“There was not and is not a political agenda attached to the decision to publish in Spanish,” he said. “This was one foreign correspondent’s decision, supported by editors because we had a trusted translation partner, and if anything it was a reflection of the new social media universe that we all work in.”

Yet William McGowan, author of “Grey Lady Down: What the Decline and Fall of the New York Times Means for America,” said that there could be ideological implications — even unintentional ones — behind the decision to publish the article bilingually.

“I don’t think it’s overtly political, but I think it’s implicitly political,” McGowan said, noting the possibility of an unintentional message behind Cave’s decision to publish this particular piece in Spanish, rather than pieces of equal relevance to the Spanish-speaking world on the ongoing Fast and Furious weapons investigations, or on the increasing number of violently failing Mexican states.

Murphy explained that the decision to translate this specific story was prompted by the focus of the investigative piece and its relevance for Mexican readers. “It was done because of the particular content,” she said.

But McGowan noted the pointed message of the article, titled “Better Lives for Mexicans Cut Allure of Going North,” which, he said, could be seen as advising Mexicans against moving to the United States because of a perceived drop in the American quality of life.

“From a cynical perspective, you could look at it as a public service announcement, saying, ‘Please stay home,’” McGowan said. “I do know that there are plenty of other stories that could have been translated into Spanish and put out there on a feed, and which has other — people would have had a different takeaway.”
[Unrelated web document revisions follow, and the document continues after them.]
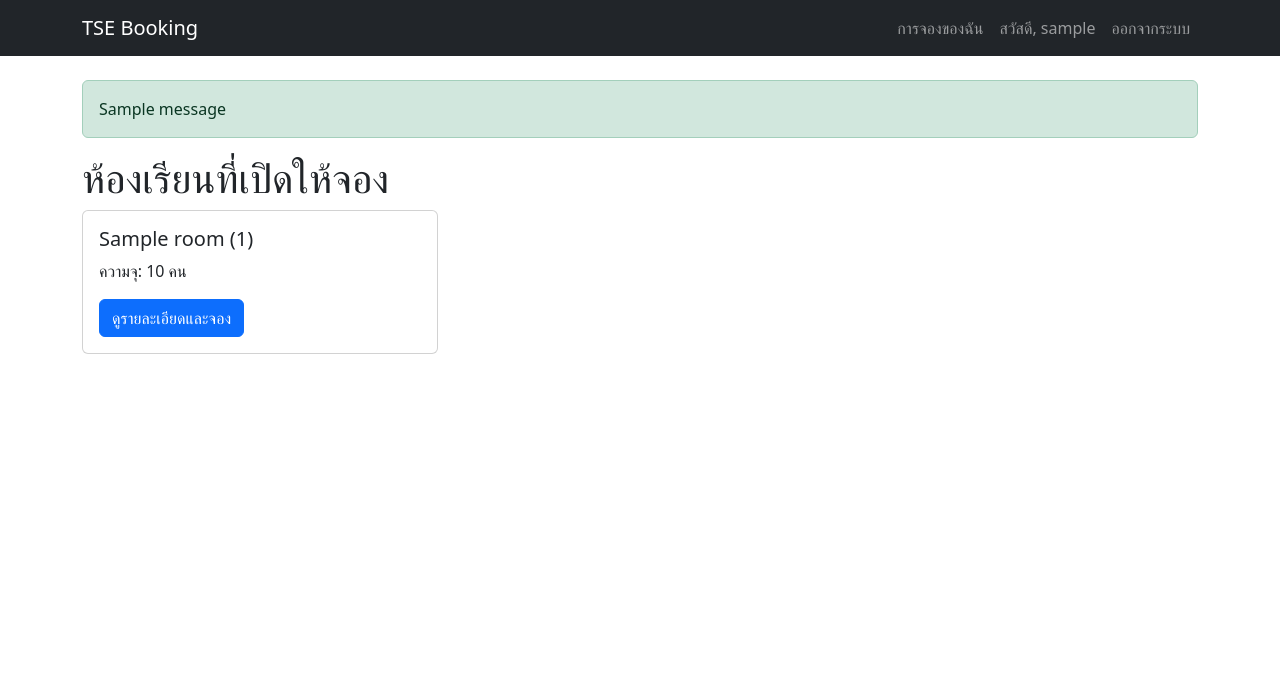
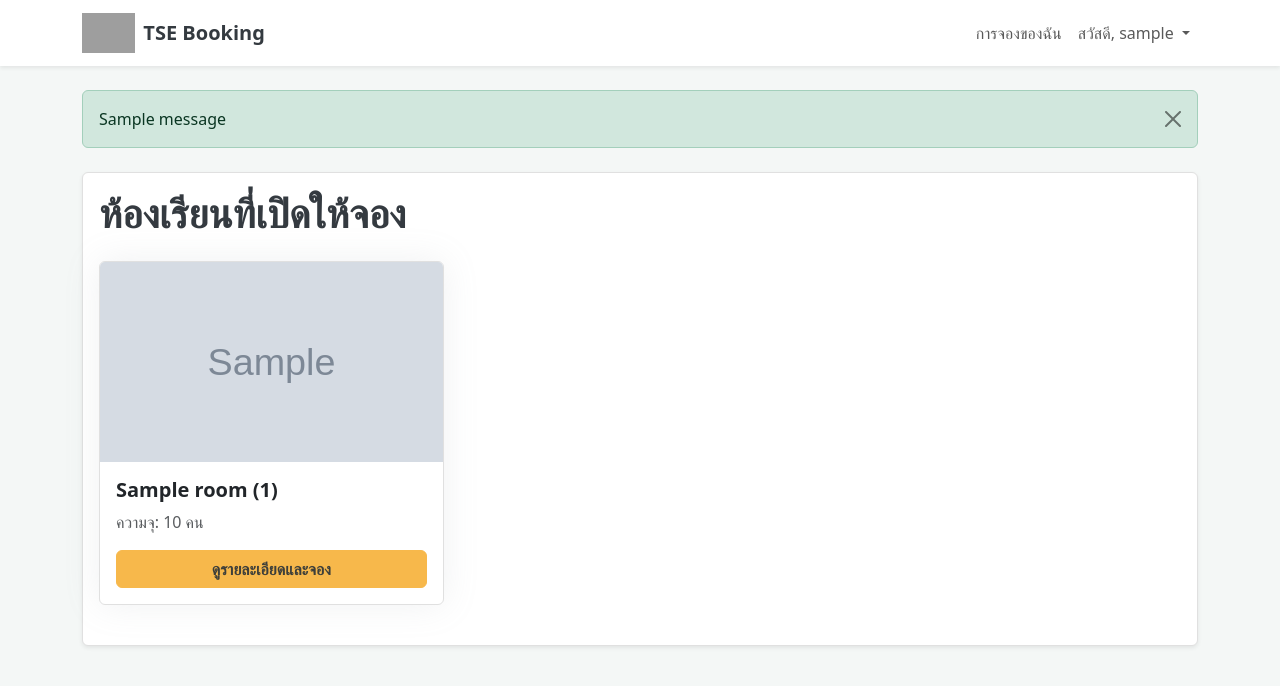
Before and after one commit to 6610545011/cn331-as2, a Django app: page / in a window 1280 px wide. Shown: the top 686 px of the page. Run offline with Django 5.2, Linux system fonts and the light colour scheme; a user stored in the database is signed in; tables that the repository leaves empty hold one stand-in row (values such as "Sample post"); grey boxes marked "Sample" are stand-in pictures; one stand-in notice (Sample message) is shown; grey boxes are pictures that could not be loaded.

Commit message:
git add function and decorate

```diff
--- a/booking/models.py
+++ b/booking/models.py
@@ -11,8 +11,17 @@ class Room(models.Model):
     )
     is_available = models.BooleanField(default=True, verbose_name="สถานะเปิด/ปิด")
 
+    image = models.ImageField(
+        upload_to='rooms/',    # จะเก็บไฟล์ไว้ในโฟลเดอร์ media/rooms/
+        null=True,             # อนุญาตให้ field นี้เป็นค่าว่างใน database
+        blank=True,            # อนุญาตให้ field นี้ไม่ต้องกรอกในฟอร์ม (สำหรับห้องที่ไม่มีรูป)
+        verbose_name="รูปภาพห้อง"
+    )
+
     def __str__(self):
         return f"{self.room_id} - {self.name}"
+
+
 
 
 class Booking(models.Model):
--- /dev/null
+++ b/booking/static/booking/style.css
@@ -0,0 +1,120 @@
+/* --- Global Theme & Variables --- */
+:root {
+    --primary-color: #f7b84b; /* สีเหลืองทองจากโลโก้ */
+    --primary-hover-color: #f8c060;
+    --primary-text-color: #3e3f3a;
+    --dark-color: #343a40;
+    --light-gray-bg: #f4f7f6;
+    --white-bg: #ffffff;
+    --border-color: #e0e0e0;
+}
+
+body {
+    background-color: var(--light-gray-bg);
+    color: var(--dark-color);
+}
+
+h1, h2, h3, h4, h5, h6 {
+    color: var(--dark-color);
+    font-weight: 600;
+}
+
+/* --- Navbar Styles --- */
+.navbar-logo {
+    max-height: 40px; /* กำหนดความสูงสูงสุดของโลโก้ */
+}
+
+.navbar-brand-text {
+    font-weight: bold;
+    font-size: 1.25rem;
+    color: var(--dark-color);
+}
+
+/* --- Component Styles --- */
+
+/* ทำให้เนื้อหาหลักที่ไม่ใช่หน้า Login มีกรอบสีขาว */
+main .p-3.my-4.bg-white.rounded.shadow-sm {
+    border: 1px solid var(--border-color);
+}
+
+/* Card Style (สำหรับหน้ารายการห้อง) */
+.card {
+    border: 1px solid var(--border-color);
+    box-shadow: 0 0 35px 0 rgba(154, 161, 171, 0.15);
+    transition: transform 0.2s ease-in-out, box-shadow 0.2s ease-in-out;
+}
+
+.card:hover {
+    transform: translateY(-5px);
+    box-shadow: 0 10px 35px 0 rgba(154, 161, 171, 0.25);
+}
+
+/* Button Styles */
+.btn-primary {
+    background-color: var(--primary-color);
+    border-color: var(--primary-color);
+    color: var(--primary-text-color);
+    font-weight: bold;
+}
+
+.btn-primary:hover {
+    background-color: var(--primary-hover-color);
+    border-color: var(--primary-hover-color);
+    color: var(--primary-text-color);
+}
+
+/* Form Control Styles */
+.form-control, .form-select {
+    border-color: var(--border-color);
+}
+
+.form-control:focus, .form-select:focus {
+    border-color: var(--primary-color);
+    box-shadow: 0 0 0 0.25rem rgba(247, 184, 75, 0.25);
+}
+
+
+/* --- Login Page Styles (Refactored) --- */
+.login-page-wrapper {
+    display: flex;
+    justify-content: center;
+    align-items: center;
+    min-height: calc(100vh - 72px); /* 72px คือความสูงของ Navbar + margin */
+    background-color: var(--light-gray-bg);
+}
+
+.login-card {
+    background-color: var(--white-bg);
+    padding: 2.5rem;
+    border-radius: 0.5rem;
+    box-shadow: 0 0 35px 0 rgba(154, 161, 171, 0.15);
+    width: 100%;
+    max-width: 450px;
+    border: none;
+}
+
+.login-btn {
+    background-color: var(--primary-color);
+    border-color: var(--primary-color);
+    color: var(--primary-text-color);
+    font-weight: bold;
+    padding: 0.75rem;
+    transition: background-color 0.2s ease-in-out;
+}
+
+.login-btn:hover {
+    background-color: var(--primary-hover-color);
+    border-color: var(--primary-hover-color);
+    color: var(--primary-text-color);
+}
+
+.forgot-password {
+    color: #6c757d;
+    font-size: 0.9rem;
+    text-decoration: none;
+}
+
+.forgot-password:hover {
+    color: #212529;
+    text-decoration: underline;
+}
--- a/booking/templates/booking/base.html
+++ b/booking/templates/booking/base.html
@@ -1,45 +1,77 @@
+{% load static %}
 <!doctype html>
-<html lang="en">
+<html lang="th">
 <head>
     <meta charset="utf-8">
     <meta name="viewport" content="width=device-width, initial-scale=1">
     <title>{% block title %}TSE Booking Room{% endblock %}</title>
+
     <!-- Bootstrap CSS -->
-    <link href="https://cdn.jsdelivr.net/npm/bootstrap@5.3.2/dist/css/bootstrap.min.css" rel="stylesheet">
+    <link href="https://cdn.jsdelivr.net/npm/bootstrap@5.3.3/dist/css/bootstrap.min.css" rel="stylesheet" integrity="sha384-QWTKZyjpPEjISv5WaRU9OFeRpok6YctnYmDr5pNlyT2bRjXh0JMhjY6hW+ALEwIH" crossorigin="anonymous">
+
+    <!-- Custom CSS -->
+    <link rel="stylesheet" href="{% static 'booking/style.css' %}">
+
 </head>
 <body>
-    <nav class="navbar navbar-expand-lg navbar-dark bg-dark">
+    <!-- Navigation Bar -->
+    <nav class="navbar navbar-expand-lg navbar-light bg-white shadow-sm">
         <div class="container">
-            <a class="navbar-brand" href="{% url 'room_list' %}">TSE Booking</a>
-            <div class="collapse navbar-collapse">
+            <!-- ===== ส่วนที่แก้ไข: เพิ่มโลโก้ ===== -->
+            <a class="navbar-brand d-flex align-items-center" href="{% url 'room_list' %}">
+                <img src="https://iem.engr.tu.ac.th/wp-content/uploads/2022/08/logo-sizing-04.png" alt="Logo" class="navbar-logo me-2">
+                <span class="navbar-brand-text">TSE Booking</span>
+            </a>
+            <!-- =================================== -->
+            <button class="navbar-toggler" type="button" data-bs-toggle="collapse" data-bs-target="#navbarNav" aria-controls="navbarNav" aria-expanded="false" aria-label="Toggle navigation">
+                <span class="navbar-toggler-icon"></span>
+            </button>
+            <div class="collapse navbar-collapse" id="navbarNav">
                 <ul class="navbar-nav ms-auto">
                     {% if user.is_authenticated %}
-                        <li class="nav-item"><a class="nav-link" href="{% url 'my_bookings' %}">การจองของฉัน</a></li>
-                        <li class="nav-item"><span class="nav-link">สวัสดี, {{ user.username }}</span></li>
                         <li class="nav-item">
-                            <form action="{% url 'logout' %}" method="post">
-                                {% csrf_token %}
-                                <button type="submit" class="btn btn-link nav-link">ออกจากระบบ</button>
-                            </form>
+                            <a class="nav-link" href="{% url 'my_bookings' %}">การจองของฉัน</a>
+                        </li>
+                        <li class="nav-item dropdown">
+                            <a class="nav-link dropdown-toggle" href="#" role="button" data-bs-toggle="dropdown" aria-expanded="false">
+                                สวัสดี, {{ user.username }}
+                            </a>
+                            <ul class="dropdown-menu">
+                                <li>
+                                    <form action="{% url 'logout' %}" method="post" class="d-inline">
+                                        {% csrf_token %}
+                                        <button type="submit" class="dropdown-item">ออกจากระบบ</button>
+                                    </form>
+                                </li>
+                            </ul>
                         </li>
                     {% else %}
-                        <li class="nav-item"><a class="nav-link" href="{% url 'login' %}">เข้าสู่ระบบ</a></li>
+                        <li class="nav-item">
+                            <a class="nav-link" href="{% url 'login' %}">เข้าสู่ระบบ</a>
+                        </li>
                     {% endif %}
                 </ul>
             </div>
         </div>
     </nav>
 
+    <!-- Main Content Area -->
     <main class="container mt-4">
         {% if messages %}
             {% for message in messages %}
-                <div class="alert alert-{{ message.tags }}">{{ message }}</div>
+                <div class="alert alert-{{ message.tags }} alert-dismissible fade show" role="alert">
+                    {{ message }}
+                    <button type="button" class="btn-close" data-bs-dismiss="alert" aria-label="Close"></button>
+                </div>
             {% endfor %}
         {% endif %}
+
+        <!-- เนื้อหาหลักจะถูกแสดงในกรอบสีขาวนี้ -->
         {% block content %}{% endblock %}
+
     </main>
 
-    <!-- Bootstrap JS -->
-    <script src="https://cdn.jsdelivr.net/npm/bootstrap@5.3.2/dist/js/bootstrap.bundle.min.js"></script>
+    <!-- Bootstrap JS Bundle (includes Popper) -->
+    <script src="https://cdn.jsdelivr.net/npm/bootstrap@5.3.3/dist/js/bootstrap.bundle.min.js" integrity="sha384-YvpcrYf0tY3lHB60NNkmXc5s9fDVZLESaAA55NDzOxhy9GkcIdslK1eN7N6jIeHz" crossorigin="anonymous"></script>
 </body>
 </html>
--- a/booking/templates/booking/room_list.html
+++ b/booking/templates/booking/room_list.html
@@ -3,20 +3,34 @@
 {% block title %}รายการห้องที่เปิดให้จอง{% endblock %}
 
 {% block content %}
-<h1>ห้องเรียนที่เปิดให้จอง</h1>
-<div class="row">
-    {% for room in rooms %}
-    <div class="col-md-4 mb-4">
-        <div class="card">
-            <div class="card-body">
-                <h5 class="card-title">{{ room.name }} ({{ room.room_id }})</h5>
-                <p class="card-text">ความจุ: {{ room.capacity }} คน</p>
-                <a href="{% url 'room_detail' room.id %}" class="btn btn-primary">ดูรายละเอียดและจอง</a>
+<div class="p-3 my-4 bg-white rounded shadow-sm">
+    <h1 class="mb-4">ห้องเรียนที่เปิดให้จอง</h1>
+    <div class="row">
+        {% for room in rooms %}
+        <div class="col-lg-4 col-md-6 mb-4">
+            <div class="card h-100">
+
+                <!-- ===== ส่วนที่เพิ่มเข้ามาสำหรับแสดงรูปภาพ ===== -->
+                {% if room.image %}
+                    <img src="{{ room.image.url }}" class="card-img-top" alt="รูปภาพห้อง {{ room.name }}" style="height: 200px; object-fit: cover;">
+                {% else %}
+                    <!-- รูปภาพสำรองกรณีไม่มีการอัปโหลด -->
+                    <img src="https://via.placeholder.com/400x250?text=No+Image" class="card-img-top" alt="ไม่มีรูปภาพ" style="height: 200px; object-fit: cover;">
+                {% endif %}
+                <!-- ========================================== -->
+
+                <div class="card-body d-flex flex-column">
+                    <h5 class="card-title">{{ room.name }} ({{ room.room_id }})</h5>
+                    <p class="card-text text-muted">ความจุ: {{ room.capacity }} คน</p>
+                    <a href="{% url 'room_detail' room.id %}" class="btn btn-primary mt-auto">ดูรายละเอียดและจอง</a>
+                </div>
             </div>
         </div>
+        {% empty %}
+        <div class="col">
+            <p class="text-center text-muted">ยังไม่มีห้องที่เปิดให้จองในขณะนี้</p>
+        </div>
+        {% endfor %}
     </div>
-    {% empty %}
-    <p>ยังไม่มีห้องที่เปิดให้จองในขณะนี้</p>
-    {% endfor %}
 </div>
 {% endblock %}
--- a/tse_bookingroom/settings.py
+++ b/tse_bookingroom/settings.py
@@ -124,3 +124,7 @@ DEFAULT_AUTO_FIELD = "django.db.models.BigAutoField"
 
 LOGIN_REDIRECT_URL = '/'
 LOGOUT_REDIRECT_URL = '/'
+
+MEDIA_URL = '/media/'
+
+MEDIA_ROOT = BASE_DIR / 'media'
--- a/tse_bookingroom/urls.py
+++ b/tse_bookingroom/urls.py
@@ -1,8 +1,13 @@
 from django.contrib import admin
 from django.urls import path, include
+from django.conf import settings             # ⭐️ 1. Import settings
+from django.conf.urls.static import static
 
 urlpatterns = [
     path("admin/", admin.site.urls),
     path("", include("booking.urls")),
     path("accounts/", include("django.contrib.auth.urls")),
 ]
+
+if settings.DEBUG:
+    urlpatterns += static(settings.MEDIA_URL, document_root=settings.MEDIA_ROOT)
```
Also changed, not shown: booking/templates/booking/room_detail.html (+18 -6 lines), booking/templates/registration/login.html (+39 -6 lines), README.md, booking/migrations/0002_room_image.py (added).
Cave, who is a foreign correspondent for the Times based in Mexico City, said that his goal was to make his piece available to his Mexican readers, noting, “I was mainly thinking of my Twitter followers here in Mexico, who read and respond in a mix of English and Spanish. I wanted to make sure that all of them could see and comment on what I wrote.”

McGowan also noted that there were inherent political risks in extending the Times’ coverage to non-English markets, especially in such a selective fashion. Of particular concern, he explained, is the Times’ unbalanced coverage of immigration issues and the effect that extending this coverage could have.

“They will never say illegal aliens,” McGowan said of the Times. “They will say undocumented workers, even for those who are undocumented recipients of social welfare instead of workers, they’ll say migrants or sojourners,” McGowan continued. “Even when it’s completely relevant they won’t print that a criminal is an illegal worker … They back sanctuary policies for specific cities.”

In a question-and-answer session posted on the Times’ Lede blog the day the article was released, Cave did address his use of the word “illegal” in the article when a reader criticized him for including it.

“At no point in my story do I describe immigrants themselves as ‘illegals.’ Use of that word as a general catch-all strikes me as reductive and unfair,” he said. “I could have instead used undocumented or unauthorized but in a story so focused on the distinction and the interaction between legal and illegal, I felt I had to be as clear as possible.”

“Do I approve of it? I don’t know,” McGowan added of the bilingual coverage. “If it becomes a regular thing where they’re feeding the Mexican public, their coverage is extremely biased … If they do establish this as a precedent, that’s hoping they don’t introduce their trademark ideological spinning and do introduce the positive and the negative.”